(What to work on): Locate the string "YOUR" in the records below. Copy every line where it occurs.

(Stored data):

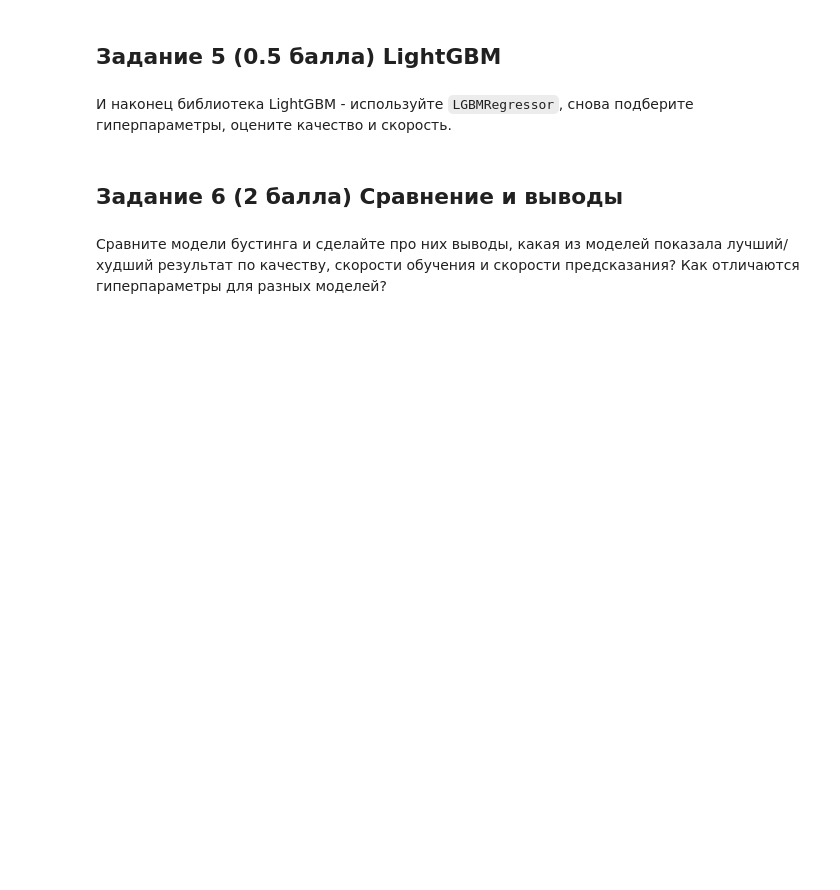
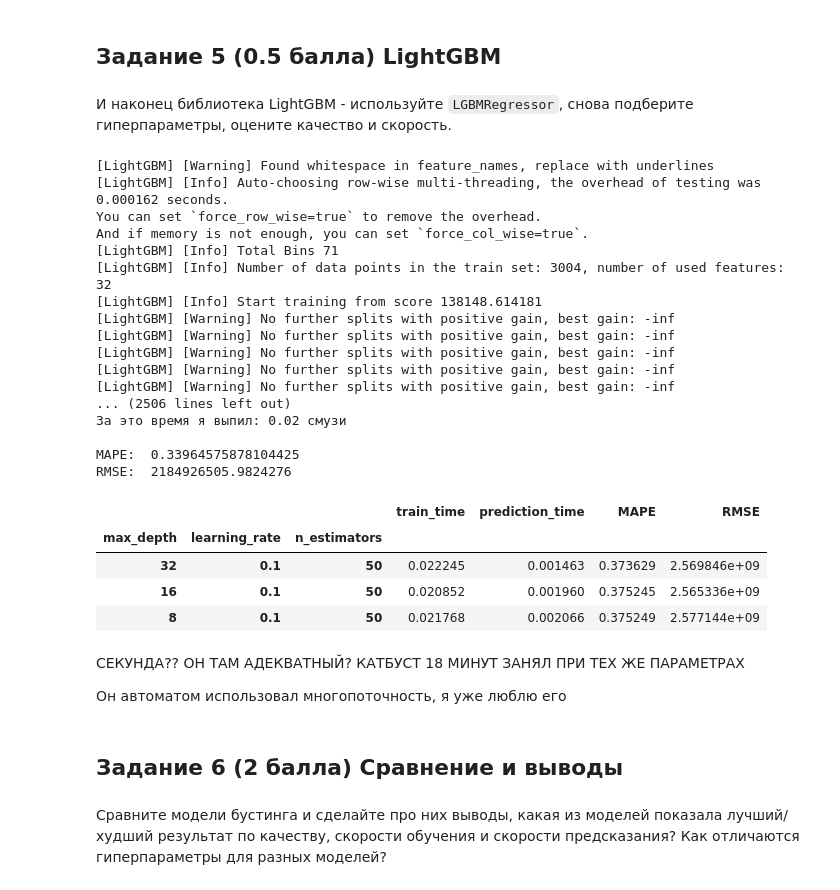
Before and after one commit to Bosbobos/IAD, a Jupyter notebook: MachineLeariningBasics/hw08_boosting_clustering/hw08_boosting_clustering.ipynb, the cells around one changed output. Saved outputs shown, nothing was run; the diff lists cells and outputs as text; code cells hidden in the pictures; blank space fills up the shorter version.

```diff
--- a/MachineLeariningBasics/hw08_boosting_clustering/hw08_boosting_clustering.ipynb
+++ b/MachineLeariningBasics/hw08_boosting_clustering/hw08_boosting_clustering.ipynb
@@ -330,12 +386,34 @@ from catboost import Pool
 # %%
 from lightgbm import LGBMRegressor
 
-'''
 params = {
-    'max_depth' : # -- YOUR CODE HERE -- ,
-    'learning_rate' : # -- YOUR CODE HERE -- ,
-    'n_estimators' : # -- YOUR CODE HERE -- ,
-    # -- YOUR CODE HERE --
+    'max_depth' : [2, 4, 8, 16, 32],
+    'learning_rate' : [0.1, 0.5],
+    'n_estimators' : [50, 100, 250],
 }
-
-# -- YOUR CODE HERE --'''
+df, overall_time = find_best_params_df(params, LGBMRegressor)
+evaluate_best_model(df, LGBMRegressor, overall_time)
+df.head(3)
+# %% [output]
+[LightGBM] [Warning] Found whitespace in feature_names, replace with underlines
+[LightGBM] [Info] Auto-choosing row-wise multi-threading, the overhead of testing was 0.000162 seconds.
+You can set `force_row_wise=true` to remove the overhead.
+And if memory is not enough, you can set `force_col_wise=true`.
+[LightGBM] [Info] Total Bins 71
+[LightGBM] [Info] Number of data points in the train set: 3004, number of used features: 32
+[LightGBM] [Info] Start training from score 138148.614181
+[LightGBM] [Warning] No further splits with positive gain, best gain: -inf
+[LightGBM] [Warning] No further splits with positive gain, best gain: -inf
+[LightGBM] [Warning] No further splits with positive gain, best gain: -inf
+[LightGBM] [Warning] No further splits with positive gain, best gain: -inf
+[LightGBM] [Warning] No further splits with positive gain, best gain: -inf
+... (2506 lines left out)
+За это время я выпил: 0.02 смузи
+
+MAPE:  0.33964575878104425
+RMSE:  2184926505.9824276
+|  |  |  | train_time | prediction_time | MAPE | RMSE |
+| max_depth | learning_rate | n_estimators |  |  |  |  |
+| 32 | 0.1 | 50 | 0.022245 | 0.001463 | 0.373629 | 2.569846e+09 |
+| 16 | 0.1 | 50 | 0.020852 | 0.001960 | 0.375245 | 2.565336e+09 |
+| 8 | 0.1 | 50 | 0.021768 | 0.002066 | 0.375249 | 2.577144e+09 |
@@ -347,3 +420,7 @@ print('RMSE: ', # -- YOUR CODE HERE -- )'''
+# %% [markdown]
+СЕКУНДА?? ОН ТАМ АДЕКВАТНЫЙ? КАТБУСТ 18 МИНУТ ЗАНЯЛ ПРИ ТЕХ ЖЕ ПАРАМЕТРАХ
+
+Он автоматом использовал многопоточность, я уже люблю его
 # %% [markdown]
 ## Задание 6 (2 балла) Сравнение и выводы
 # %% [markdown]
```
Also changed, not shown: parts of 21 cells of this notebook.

---

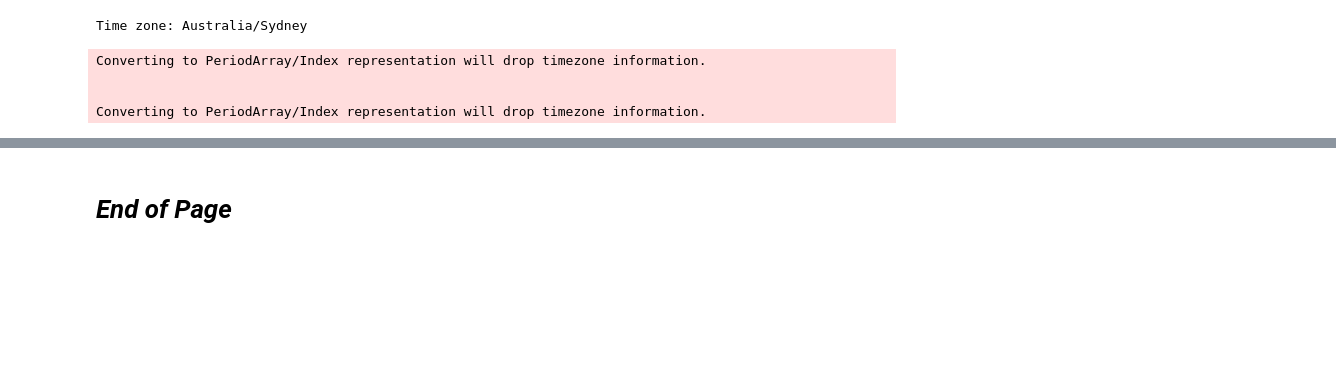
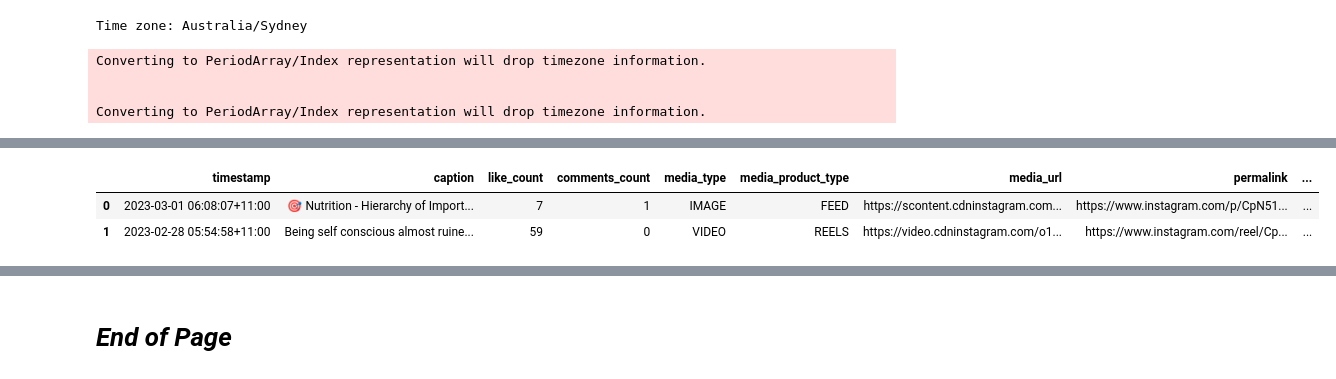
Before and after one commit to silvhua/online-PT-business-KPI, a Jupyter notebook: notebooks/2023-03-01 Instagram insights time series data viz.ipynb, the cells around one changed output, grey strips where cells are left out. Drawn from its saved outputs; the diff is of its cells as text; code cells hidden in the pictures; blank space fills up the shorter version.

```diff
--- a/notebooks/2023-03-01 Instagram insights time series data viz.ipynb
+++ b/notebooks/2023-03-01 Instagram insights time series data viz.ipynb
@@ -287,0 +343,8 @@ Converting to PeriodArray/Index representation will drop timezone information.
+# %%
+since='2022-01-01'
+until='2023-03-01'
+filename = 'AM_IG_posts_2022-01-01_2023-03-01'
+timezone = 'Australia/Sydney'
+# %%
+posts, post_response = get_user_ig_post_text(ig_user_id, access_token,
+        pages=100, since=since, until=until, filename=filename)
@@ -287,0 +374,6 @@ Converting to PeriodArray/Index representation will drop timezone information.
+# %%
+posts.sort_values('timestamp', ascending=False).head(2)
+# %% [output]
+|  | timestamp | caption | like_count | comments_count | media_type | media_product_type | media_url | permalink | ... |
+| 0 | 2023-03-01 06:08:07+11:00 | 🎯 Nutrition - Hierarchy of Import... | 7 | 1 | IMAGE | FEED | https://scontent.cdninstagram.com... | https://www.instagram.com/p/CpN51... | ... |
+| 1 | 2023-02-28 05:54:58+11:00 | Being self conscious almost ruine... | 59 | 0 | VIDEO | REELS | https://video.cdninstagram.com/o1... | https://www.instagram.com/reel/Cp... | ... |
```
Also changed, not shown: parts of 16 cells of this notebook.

(Response below):
-    'max_depth' : # -- YOUR CODE HERE -- ,
-    'learning_rate' : # -- YOUR CODE HERE -- ,
-    'n_estimators' : # -- YOUR CODE HERE -- ,
-    # -- YOUR CODE HERE --
-# -- YOUR CODE HERE --'''
@@ -347,3 +420,7 @@ print('RMSE: ', # -- YOUR CODE HERE -- )'''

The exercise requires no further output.